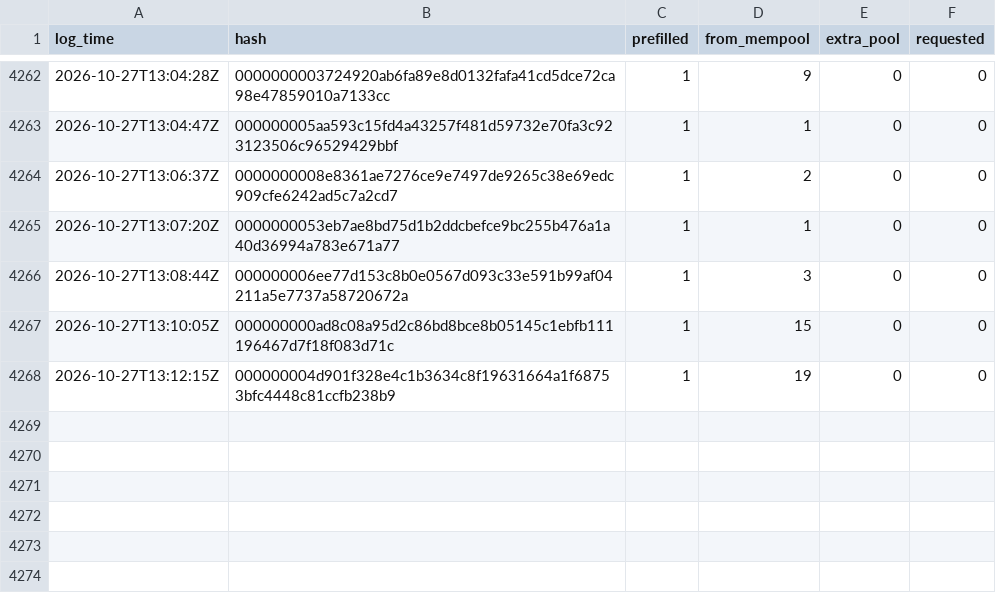
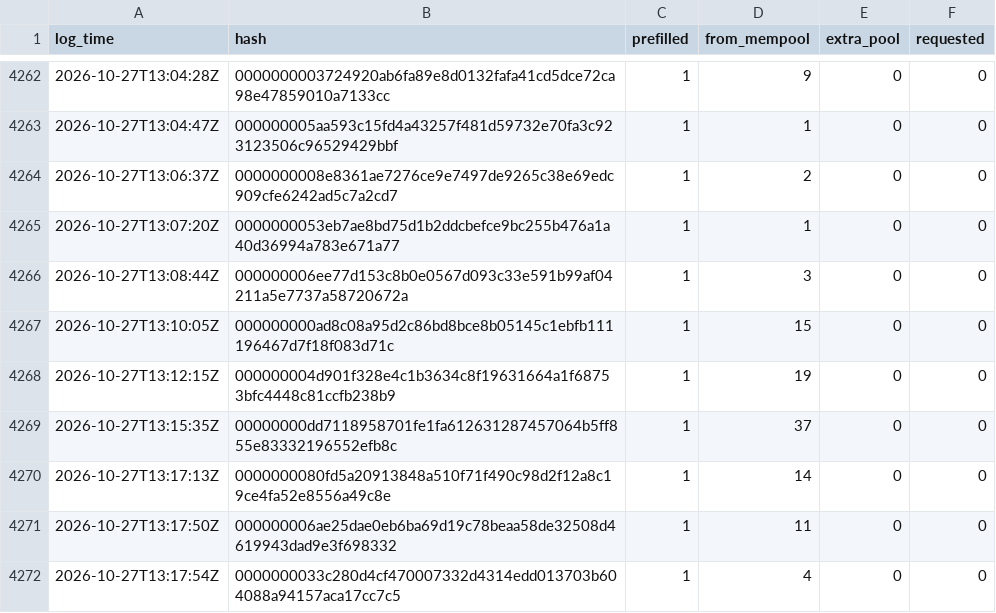
Before and after one commit to rufitnes/tempnet-data, a CSV file: data/compact.csv, drawn as a sheet; only a part is shown, gaps mark what is left out; the diff names each change by its address in the sheet, - before the commit and + after, or states it on an @@ line.

```diff
--- a/data/compact.csv
+++ b/data/compact.csv
+row 4269: 2026-10-27T13:15:35Z | 00000000dd7118958701fe1fa612631287457064b5ff855e83332196552efb8c | 1 | 37 | 0 | 0
+row 4270: 2026-10-27T13:17:13Z | 0000000080fd5a20913848a510f71f490c98d2f12a8c19ce4fa52e8556a49c8e | 1 | 14 | 0 | 0
+row 4271: 2026-10-27T13:17:50Z | 000000006ae25dae0eb6ba69d19c78beaa58de32508d4619943dad9e3f698332 | 1 | 11 | 0 | 0
+row 4272: 2026-10-27T13:17:54Z | 0000000033c280d4cf470007332d4314edd013703b604088a94157aca17cc7c5 | 1 | 4 | 0 | 0
```
Also changed, not shown: 4 other files.
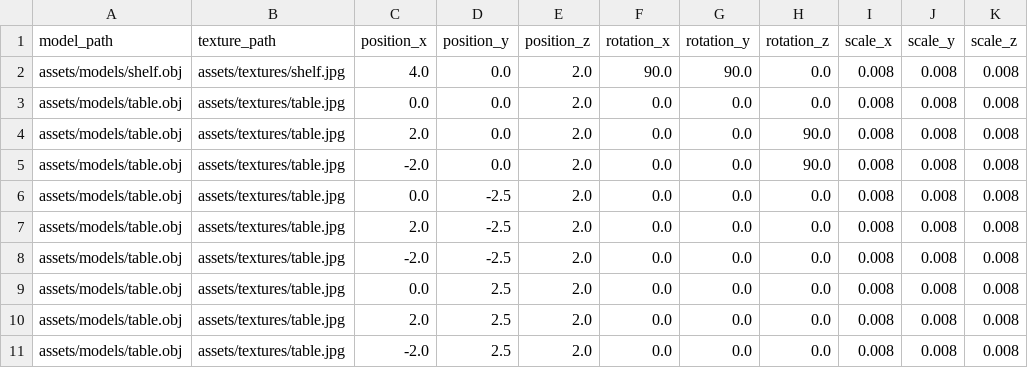
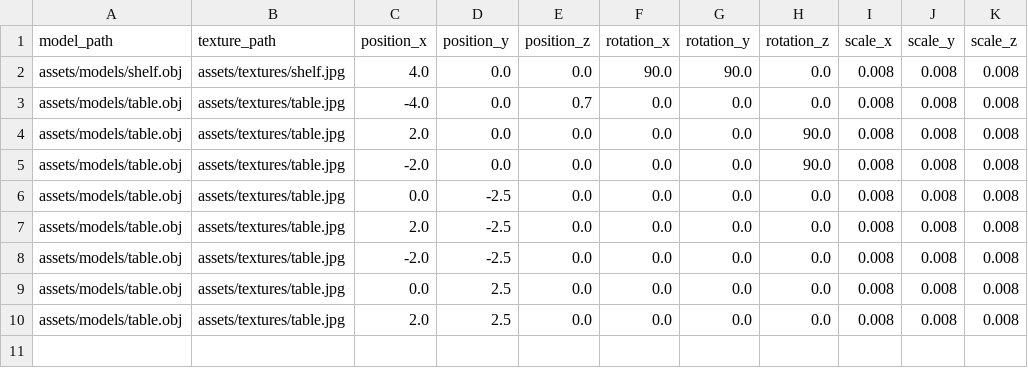
Before and after one commit to Eldzsi/lengyel-gabor_grafika, a CSV file: feladat/objects.csv, drawn as a sheet.

```diff
--- a/feladat/objects.csv
+++ b/feladat/objects.csv
@@ -1,11 +1,10 @@
 model_path,texture_path,position_x,position_y,position_z,rotation_x,rotation_y,rotation_z,scale_x,scale_y,scale_z
-assets/models/shelf.obj,assets/textures/shelf.jpg,4.0,0.0,2.0,90.0,90.0,0.0,0.008,0.008,0.008
-assets/models/table.obj,assets/textures/table.jpg,0.0,0.0,2.0,0.0,0.0,0.0,0.008,0.008,0.008
-assets/models/table.obj,assets/textures/table.jpg,2.0,0.0,2.0,0.0,0.0,90.0,0.008,0.008,0.008
-assets/models/table.obj,assets/textures/table.jpg,-2.0,0.0,2.0,0.0,0.0,90.0,0.008,0.008,0.008
-assets/models/table.obj,assets/textures/table.jpg,0.0,-2.5,2.0,0.0,0.0,0.0,0.008,0.008,0.008
-assets/models/table.obj,assets/textures/table.jpg,2.0,-2.5,2.0,0.0,0.0,0.0,0.008,0.008,0.008
-assets/models/table.obj,assets/textures/table.jpg,-2.0,-2.5,2.0,0.0,0.0,0.0,0.008,0.008,0.008
-assets/models/table.obj,assets/textures/table.jpg,0.0,2.5,2.0,0.0,0.0,0.0,0.008,0.008,0.008
-assets/models/table.obj,assets/textures/table.jpg,2.0,2.5,2.0,0.0,0.0,0.0,0.008,0.008,0.008
-assets/models/table.obj,assets/textures/table.jpg,-2.0,2.5,2.0,0.0,0.0,0.0,0.008,0.008,0.008
+assets/models/shelf.obj,assets/textures/shelf.jpg,4.0,0.0,0.0,90.0,90.0,0.0,0.008,0.008,0.008
+assets/models/table.obj,assets/textures/table.jpg,-4.0,0.0,0.7,0.0,0.0,0.0,0.008,0.008,0.008
+assets/models/table.obj,assets/textures/table.jpg,2.0,0.0,0.0,0.0,0.0,90.0,0.008,0.008,0.008
+assets/models/table.obj,assets/textures/table.jpg,-2.0,0.0,0.0,0.0,0.0,90.0,0.008,0.008,0.008
+assets/models/table.obj,assets/textures/table.jpg,0.0,-2.5,0.0,0.0,0.0,0.0,0.008,0.008,0.008
+assets/models/table.obj,assets/textures/table.jpg,2.0,-2.5,0.0,0.0,0.0,0.0,0.008,0.008,0.008
+assets/models/table.obj,assets/textures/table.jpg,-2.0,-2.5,0.0,0.0,0.0,0.0,0.008,0.008,0.008
+assets/models/table.obj,assets/textures/table.jpg,0.0,2.5,0.0,0.0,0.0,0.0,0.008,0.008,0.008
+assets/models/table.obj,assets/textures/table.jpg,2.0,2.5,0.0,0.0,0.0,0.0,0.008,0.008,0.008
```
Also changed, not shown: 5 other files.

________

**Brief:** Counting only lines that contain the string "objects", how many are there in the data above? Give the number alone.

**Completed task:** 3